When Rue’s second full-length ‘Thorns’ opens to the gently layered, acoustic guitar musing of the title track, the unwary listener (or one with no prior knowledge of the band, at least) may easily be lured into a false sense of security. This is no doubt the intention, for as becomes readily apparent, the track is merely a prelude to the true opener ‘Brown’ – a portal directly into Rue’s own pocked sludge hell – which is torn into with such suddenness and grating ferocity it almost made my unsuspecting flatmate shit himself.

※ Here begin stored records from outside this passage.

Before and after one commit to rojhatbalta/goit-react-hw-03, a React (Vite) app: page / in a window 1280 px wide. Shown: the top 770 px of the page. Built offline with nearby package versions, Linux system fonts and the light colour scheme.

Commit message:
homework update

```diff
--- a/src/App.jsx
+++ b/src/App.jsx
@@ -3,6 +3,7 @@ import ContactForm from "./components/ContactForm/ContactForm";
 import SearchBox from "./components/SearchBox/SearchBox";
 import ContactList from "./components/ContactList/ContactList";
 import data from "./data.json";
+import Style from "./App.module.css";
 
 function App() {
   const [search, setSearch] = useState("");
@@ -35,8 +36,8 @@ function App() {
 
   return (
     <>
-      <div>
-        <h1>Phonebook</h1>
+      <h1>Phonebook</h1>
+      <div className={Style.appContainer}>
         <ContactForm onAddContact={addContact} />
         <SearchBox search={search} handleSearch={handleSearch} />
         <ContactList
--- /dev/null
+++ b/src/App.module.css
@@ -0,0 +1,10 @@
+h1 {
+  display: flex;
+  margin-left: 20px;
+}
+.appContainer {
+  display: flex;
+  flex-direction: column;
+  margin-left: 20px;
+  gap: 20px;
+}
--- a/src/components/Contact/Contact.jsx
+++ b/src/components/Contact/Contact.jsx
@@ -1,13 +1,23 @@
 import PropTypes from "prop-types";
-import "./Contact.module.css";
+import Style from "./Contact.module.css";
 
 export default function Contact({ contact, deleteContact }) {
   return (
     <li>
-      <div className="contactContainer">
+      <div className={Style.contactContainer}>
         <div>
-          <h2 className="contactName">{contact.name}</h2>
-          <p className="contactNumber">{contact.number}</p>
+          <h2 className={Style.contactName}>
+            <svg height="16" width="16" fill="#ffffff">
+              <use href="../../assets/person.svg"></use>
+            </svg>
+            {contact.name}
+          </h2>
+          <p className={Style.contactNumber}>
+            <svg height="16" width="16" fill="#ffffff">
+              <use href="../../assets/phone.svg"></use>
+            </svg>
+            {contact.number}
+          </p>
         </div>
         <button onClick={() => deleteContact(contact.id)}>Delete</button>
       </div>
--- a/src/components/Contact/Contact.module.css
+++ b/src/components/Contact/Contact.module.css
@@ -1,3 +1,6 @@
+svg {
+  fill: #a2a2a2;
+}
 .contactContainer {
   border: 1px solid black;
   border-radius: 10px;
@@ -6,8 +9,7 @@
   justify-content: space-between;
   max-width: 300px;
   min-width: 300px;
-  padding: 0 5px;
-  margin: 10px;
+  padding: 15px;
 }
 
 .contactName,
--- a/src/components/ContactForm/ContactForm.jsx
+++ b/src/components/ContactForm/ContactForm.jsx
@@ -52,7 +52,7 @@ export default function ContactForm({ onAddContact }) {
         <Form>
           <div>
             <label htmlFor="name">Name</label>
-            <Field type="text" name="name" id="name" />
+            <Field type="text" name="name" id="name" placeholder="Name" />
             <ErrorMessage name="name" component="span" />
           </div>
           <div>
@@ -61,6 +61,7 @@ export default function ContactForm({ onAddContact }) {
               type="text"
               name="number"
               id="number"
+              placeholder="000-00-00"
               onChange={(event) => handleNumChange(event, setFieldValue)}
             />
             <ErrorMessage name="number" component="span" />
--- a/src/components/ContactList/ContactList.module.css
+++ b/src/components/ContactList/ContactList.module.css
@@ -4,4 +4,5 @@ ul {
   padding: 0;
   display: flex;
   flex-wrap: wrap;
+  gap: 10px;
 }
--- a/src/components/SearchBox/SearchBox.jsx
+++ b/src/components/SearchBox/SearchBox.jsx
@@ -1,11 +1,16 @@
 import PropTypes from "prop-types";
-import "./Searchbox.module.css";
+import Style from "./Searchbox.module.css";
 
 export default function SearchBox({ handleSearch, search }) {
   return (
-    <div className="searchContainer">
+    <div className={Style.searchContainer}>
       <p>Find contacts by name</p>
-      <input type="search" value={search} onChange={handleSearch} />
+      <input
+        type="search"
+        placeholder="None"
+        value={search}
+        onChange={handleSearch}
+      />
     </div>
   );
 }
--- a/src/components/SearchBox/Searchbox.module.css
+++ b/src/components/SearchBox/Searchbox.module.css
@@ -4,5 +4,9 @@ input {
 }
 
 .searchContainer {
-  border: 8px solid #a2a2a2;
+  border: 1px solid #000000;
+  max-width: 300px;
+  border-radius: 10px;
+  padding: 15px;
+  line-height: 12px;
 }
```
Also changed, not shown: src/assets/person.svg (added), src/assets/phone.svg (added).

Having emerged somewhat sleepily from the post-EyeHateGod sonic landscape with their debut full-length in 2003, output from Ohio’s Rue has since remained fairly minimal, with a split with Alebaran in 2004 and an EP in 2008. The time Rue have spent on the touring circuit honing their miasmic, filthy craft is clearly evident on ‘Thorns’. It is an incredibly dense, dirty slab of fuzz, and the band sound pretty damn tight, Greg Cook’s drumming in particular. Rue’s greatest asset, however, is arguably vocalist Jeff Fahl. A myriad of vocal textures underlie the cacophony of chaos on Thorns – a schizophrenic slew of howls, snarls, death rattles, guttural roars and even a clean drawl that generate a consistent air of madness, sounding like Baron Samedi and his Vodun pals having a horrific collective panic attack and trying to rip each others’ heads off.

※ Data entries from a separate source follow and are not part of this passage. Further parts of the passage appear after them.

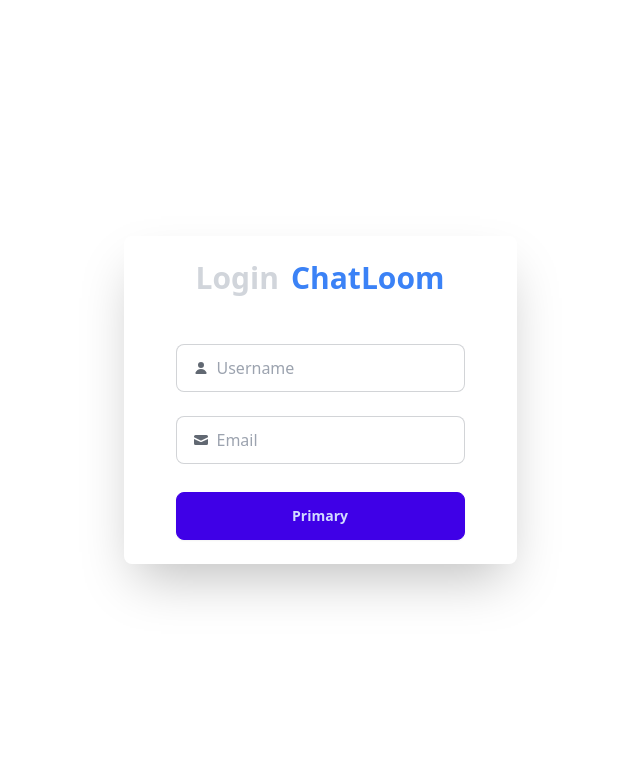
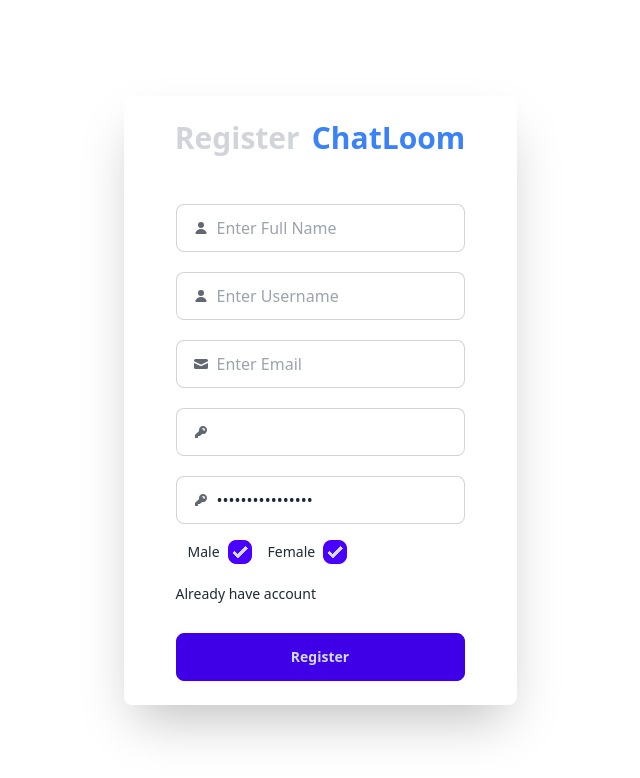
Before and after one commit to Richmond-Andoh/ChatLoom, a React (Vite) app in the folder client/: page / in a window 1280 px wide. Shown: the top 778 px of the page, without its empty margins (320-960 px from the left). Built offline with nearby package versions, Linux system fonts and the light colour scheme.

Commit message:
register page added

```diff
--- a/client/src/App.jsx
+++ b/client/src/App.jsx
@@ -1,8 +1,9 @@
-import Login from "./pages/Login"
+// import Login from "./pages/Login"
+import Register from "./pages/register/Register"
 const App = () => {
   return (
     <div className='flex p-4 h-screen items-center justify-center'>
-      <Login />
+      <Register />
     </div>
   )
 }
--- /dev/null
+++ b/client/src/components/sidebar/SearchInput.jsx
@@ -0,0 +1,12 @@
+import React from 'react'
+
+const SearchInput = () => {
+  return (
+    <form>
+        <input type="text" placeholder='Search...' className='input input-bordered rounded-full'/>
+
+    </form>
+  )
+}
+
+export default SearchInput
--- /dev/null
+++ b/client/src/components/sidebar/Sidebar.jsx
@@ -0,0 +1,15 @@
+import React from 'react'
+
+const Sidebar = () => {
+  return (
+    <div>
+      <SearchInput />
+
+      <div className="divider px-3"></div>
+
+      <LogoutBtn />
+    </div>
+  )
+}
+
+export default Sidebar
--- /dev/null
+++ b/client/src/pages/home/Home.jsx
@@ -0,0 +1,12 @@
+import React from 'react'
+
+const Home = () => {
+  return (
+    <div className='flex sm:h-[450px] md:h-[550px] rounded-lg overflow-hidden
+       bg-zinc-900 bg-clip-padding backdrop-blur-sm backdrop-filter bg-opacity-0'>
+
+    </div>
+  )
+}
+
+export default Home
--- a/client/src/pages/Login.jsx
+++ b/client/src/pages/login/Login.jsx
@@ -17,10 +17,15 @@
                         <svg xmlns="http://www.w3.org/2000/svg" viewBox="0 0 16 16" fill="currentColor" className="w-4 h-4 opacity-70"><path d="M8 8a3 3 0 1 0 0-6 3 3 0 0 0 0 6ZM12.735 14c.618 0 1.093-.561.872-1.139a6.002 6.002 0 0 0-11.215 0c-.22.578.254 1.139.872 1.139h9.47Z" /></svg>
                         <input type="text" className="grow" placeholder="Username" />
                     </label>
+
                     <label className="input input-bordered w-full flex items-center gap-2 mt-6">
-                        <svg xmlns="http://www.w3.org/2000/svg" viewBox="0 0 16 16" fill="currentColor" className="w-4 h-4 opacity-70"><path d="M2.5 3A1.5 1.5 0 0 0 1 4.5v.793c.026.009.051.02.076.032L7.674 8.51c.206.1.446.1.652 0l6.598-3.185A.755.755 0 0 1 15 5.293V4.5A1.5 1.5 0 0 0 13.5 3h-11Z" /><path d="M15 6.954 8.978 9.86a2.25 2.25 0 0 1-1.956 0L1 6.954V11.5A1.5 1.5 0 0 0 2.5 13h11a1.5 1.5 0 0 0 1.5-1.5V6.954Z" /></svg>
-                        <input type="text" className="grow" placeholder="Email" />
+                      <svg xmlns="http://www.w3.org/2000/svg" viewBox="0 0 16 16" fill="currentColor" className="w-4 h-4 opacity-70"><path d="M2.5 3A1.5 1.5 0 0 0 1 4.5v.793c.026.009.051.02.076.032L7.674 8.51c.206.1.446.1.652 0l6.598-3.185A.755.755 0 0 1 15 5.293V4.5A1.5 1.5 0 0 0 13.5 3h-11Z" /><path d="M15 6.954 8.978 9.86a2.25 2.25 0 0 1-1.956 0L1 6.954V11.5A1.5 1.5 0 0 0 2.5 13h11a1.5 1.5 0 0 0 1.5-1.5V6.954Z" /></svg>
+                      <input type="text" className="grow" placeholder="Email" />
                     </label>
+
+                    <a href="#" className='text-sm mt-3 hover:underline hover:text-blue-600 inline-block'>
+                      {"Don't "} have account
+                    </a>
                 </div>
                 <div className='px-7'>
                   <button className="btn btn-md btn-active btn-primary w-full">Primary</button>
--- /dev/null
+++ b/client/src/pages/register/CheckGenderBox.jsx
@@ -0,0 +1,23 @@
+import React from 'react'
+
+const CheckGenderBox = () => {
+  return (
+    <div className='flex mt-2'>
+        <div className="form-control">
+            <label className="label cursor-pointer">
+                <span className="label-text px-2">Male</span>
+                <input type="checkbox" defaultChecked className="checkbox checkbox-primary" />
+            </label>
+        </div>
+
+        <div className="form-control">
+            <label className="label cursor-pointer">
+                <span className="label-text px-2">Female</span>
+                <input type="checkbox" defaultChecked className="checkbox checkbox-primary" />
+            </label>
+        </div>
+    </div>
+    )
+}
+
+export default CheckGenderBox
--- /dev/null
+++ b/client/src/pages/register/Register.jsx
@@ -0,0 +1,57 @@
+import React from 'react'
+import CheckGenderBox from './CheckGenderBox'
+
+const Register = () => {
+  return (
+    <div className='items-start justify-center flex flex-col min-w-48 mx-auto'>
+        <div className='w-full p-6 rounded-lg shadow-2xl bg-zinc-900 bg-clip-padding backdrop-blur-sm backdrop-filter bg-opacity-0'>
+            <h1 className='text-3xl text-center font-semibold text-gray-300 mb-5'>
+                Register
+                <span className='text-blue-500 pl-3'>
+                    ChatLoom
+                </span>
+            </h1>
+
+            <form action="">
+                <div className='p-7'>
+                    <label className="input input-bordered flex items-center gap-2">
+                        <svg xmlns="http://www.w3.org/2000/svg" viewBox="0 0 16 16" fill="currentColor" className="w-4 h-4 opacity-70"><path d="M8 8a3 3 0 1 0 0-6 3 3 0 0 0 0 6ZM12.735 14c.618 0 1.093-.561.872-1.139a6.002 6.002 0 0 0-11.215 0c-.22.578.254 1.139.872 1.139h9.47Z" /></svg>
+                        <input type="text" className="grow" placeholder="Enter Full Name" />
+                    </label>
+
+                    <label className="input mt-5 input-bordered flex items-center gap-2">
+                        <svg xmlns="http://www.w3.org/2000/svg" viewBox="0 0 16 16" fill="currentColor" className="w-4 h-4 opacity-70"><path d="M8 8a3 3 0 1 0 0-6 3 3 0 0 0 0 6ZM12.735 14c.618 0 1.093-.561.872-1.139a6.002 6.002 0 0 0-11.215 0c-.22.578.254 1.139.872 1.139h9.47Z" /></svg>
+                        <input type="text" className="grow" placeholder="Enter Username" />
+                    </label>
+
+                    <label className="input input-bordered w-full flex items-center gap-2 mt-5">
+                        <svg xmlns="http://www.w3.org/2000/svg" viewBox="0 0 16 16" fill="currentColor" className="w-4 h-4 opacity-70"><path d="M2.5 3A1.5 1.5 0 0 0 1 4.5v.793c.026.009.051.02.076.032L7.674 8.51c.206.1.446.1.652 0l6.598-3.185A.755.755 0 0 1 15 5.293V4.5A1.5 1.5 0 0 0 13.5 3h-11Z" /><path d="M15 6.954 8.978 9.86a2.25 2.25 0 0 1-1.956 0L1 6.954V11.5A1.5 1.5 0 0 0 2.5 13h11a1.5 1.5 0 0 0 1.5-1.5V6.954Z" /></svg>
+                        <input type="email" className="grow" placeholder="Enter Email" />
+                    </label>
+
+                    <label className="input input-bordered flex items-center mt-5 gap-2">
+                        <svg xmlns="http://www.w3.org/2000/svg" viewBox="0 0 16 16" fill="currentColor" className="w-4 h-4 opacity-70"><path fillRule="evenodd" d="M14 6a4 4 0 0 1-4.899 3.899l-1.955 1.955a.5.5 0 0 1-.353.146H5v1.5a.5.5 0 0 1-.5.5h-2a.5.5 0 0 1-.5-.5v-2.293a.5.5 0 0 1 .146-.353l3.955-3.955A4 4 0 1 1 14 6Zm-4-2a.75.75 0 0 0 0 1.5.5.5 0 0 1 .5.5.75.75 0 0 0 1.5 0 2 2 0 0 0-2-2Z" clipRule="evenodd" /></svg>
+                        <input type="password" className="grow" value="" />
+                    </label>
+
+                    <label className="input input-bordered flex items-center mt-5 gap-2 mt-5">
+                        <svg xmlns="http://www.w3.org/2000/svg" viewBox="0 0 16 16" fill="currentColor" className="w-4 h-4 opacity-70"><path fillRule="evenodd" d="M14 6a4 4 0 0 1-4.899 3.899l-1.955 1.955a.5.5 0 0 1-.353.146H5v1.5a.5.5 0 0 1-.5.5h-2a.5.5 0 0 1-.5-.5v-2.293a.5.5 0 0 1 .146-.353l3.955-3.955A4 4 0 1 1 14 6Zm-4-2a.75.75 0 0 0 0 1.5.5.5 0 0 1 .5.5.75.75 0 0 0 1.5 0 2 2 0 0 0-2-2Z" clipRule="evenodd" /></svg>
+                        <input type="password" className="grow" value="Confirm Password" />
+                    </label>
+
+                    <CheckGenderBox />
+
+                    <a href="#" className='text-sm mt-3 hover:underline hover:text-blue-600 inline-block'>
+                        {"Already"} have account
+                    </a>
+                </div>
+                <div className='px-7'>
+                    <button className="btn btn-md btn-active btn-primary w-full">Register</button>
+                </div>
+            </form>
+        </div>
+  </div>
+  )
+}
+
+export default Register
```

Unfortunately, the most memorable tracks on ‘Thorns’ are limited mostly to its first half. ‘Sadaver’ is the major highlight, showcasing Fahl’s groans over a number of roiling riffs, while shifting and flowing enough to keep the listener’s attention. Hell, it even has a brief melodic guitar solo that shines out of the thick gloom like a pinprick of daylight. ‘Broken Arms, Broken Wings’ is taut and restless, and ‘Brown’ even sports a catchy chorus. However, by its midsection the record begins to drag like an overweight bulldog. Though promising at the outset, the main riffs and melodies begin to bleed into one another, and any decipherable lyrics begin to border increasingly on the banal.

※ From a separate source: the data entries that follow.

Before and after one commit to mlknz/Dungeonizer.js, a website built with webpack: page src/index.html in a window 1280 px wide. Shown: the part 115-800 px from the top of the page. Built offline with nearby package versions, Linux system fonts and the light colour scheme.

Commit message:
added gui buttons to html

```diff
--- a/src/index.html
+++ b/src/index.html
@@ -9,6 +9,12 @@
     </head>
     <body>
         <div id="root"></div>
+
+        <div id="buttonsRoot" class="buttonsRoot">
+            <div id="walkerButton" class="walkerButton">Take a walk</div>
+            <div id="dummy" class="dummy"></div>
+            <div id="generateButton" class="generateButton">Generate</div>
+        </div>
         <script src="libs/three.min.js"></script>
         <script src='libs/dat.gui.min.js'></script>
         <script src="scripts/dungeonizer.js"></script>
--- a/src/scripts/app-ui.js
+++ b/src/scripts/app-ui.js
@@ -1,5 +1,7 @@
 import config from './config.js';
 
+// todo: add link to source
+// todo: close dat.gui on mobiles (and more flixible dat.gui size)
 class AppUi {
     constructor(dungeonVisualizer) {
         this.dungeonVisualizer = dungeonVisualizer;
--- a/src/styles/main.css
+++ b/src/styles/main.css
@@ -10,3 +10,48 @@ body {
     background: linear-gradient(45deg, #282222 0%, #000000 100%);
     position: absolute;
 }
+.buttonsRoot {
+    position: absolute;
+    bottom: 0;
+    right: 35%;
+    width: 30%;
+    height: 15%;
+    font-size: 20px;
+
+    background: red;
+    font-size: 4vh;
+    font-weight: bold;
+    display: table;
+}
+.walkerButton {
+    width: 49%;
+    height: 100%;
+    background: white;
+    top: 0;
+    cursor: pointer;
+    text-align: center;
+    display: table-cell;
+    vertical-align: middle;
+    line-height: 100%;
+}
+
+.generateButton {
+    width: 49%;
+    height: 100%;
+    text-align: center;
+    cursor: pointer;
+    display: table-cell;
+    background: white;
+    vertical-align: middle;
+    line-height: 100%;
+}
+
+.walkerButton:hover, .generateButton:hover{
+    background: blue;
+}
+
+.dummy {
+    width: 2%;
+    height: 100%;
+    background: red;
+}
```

The greatest Achilles’ heel on ‘Thorns’ however, is that it just feels like we’ve heard it all before, and executed better. Like many other sludge bands, their influences are worn proudly, and the phantoms of bands including Kyuss and EyeHateGod linger just off the edge of view, occasionally creeping into focus with a certain riff or phrasing. Rue show potential, but on Thorns never quite find a streak of originality to raise them above the horde of bands jostling to flog the sludge subgenre’s weathered corpse. Only with the final full track ‘A Walk of Lies’ does the record pick up again with some attention-grabbing pace changes, but by then the attention has already wandered to other matters. By the time the bubbling sound of the outro’s reversed acoustic guitar appears, it feels like a relieved emergence from eternal burial in the seething mudslide that makes up Rue’s soundworld. Though with Fahl’s echoing spoken word beneath, it even manages to come off as a fairly poignant end to the journey.
Thus, although flawed, Thorns does indeed show glimmers of promise. Only time will tell if they can successfully forge beyond the known boundaries of sludge metal, or at least close enough. Hopefully it wont be another eight years in the making.
Scribed by: George Leeming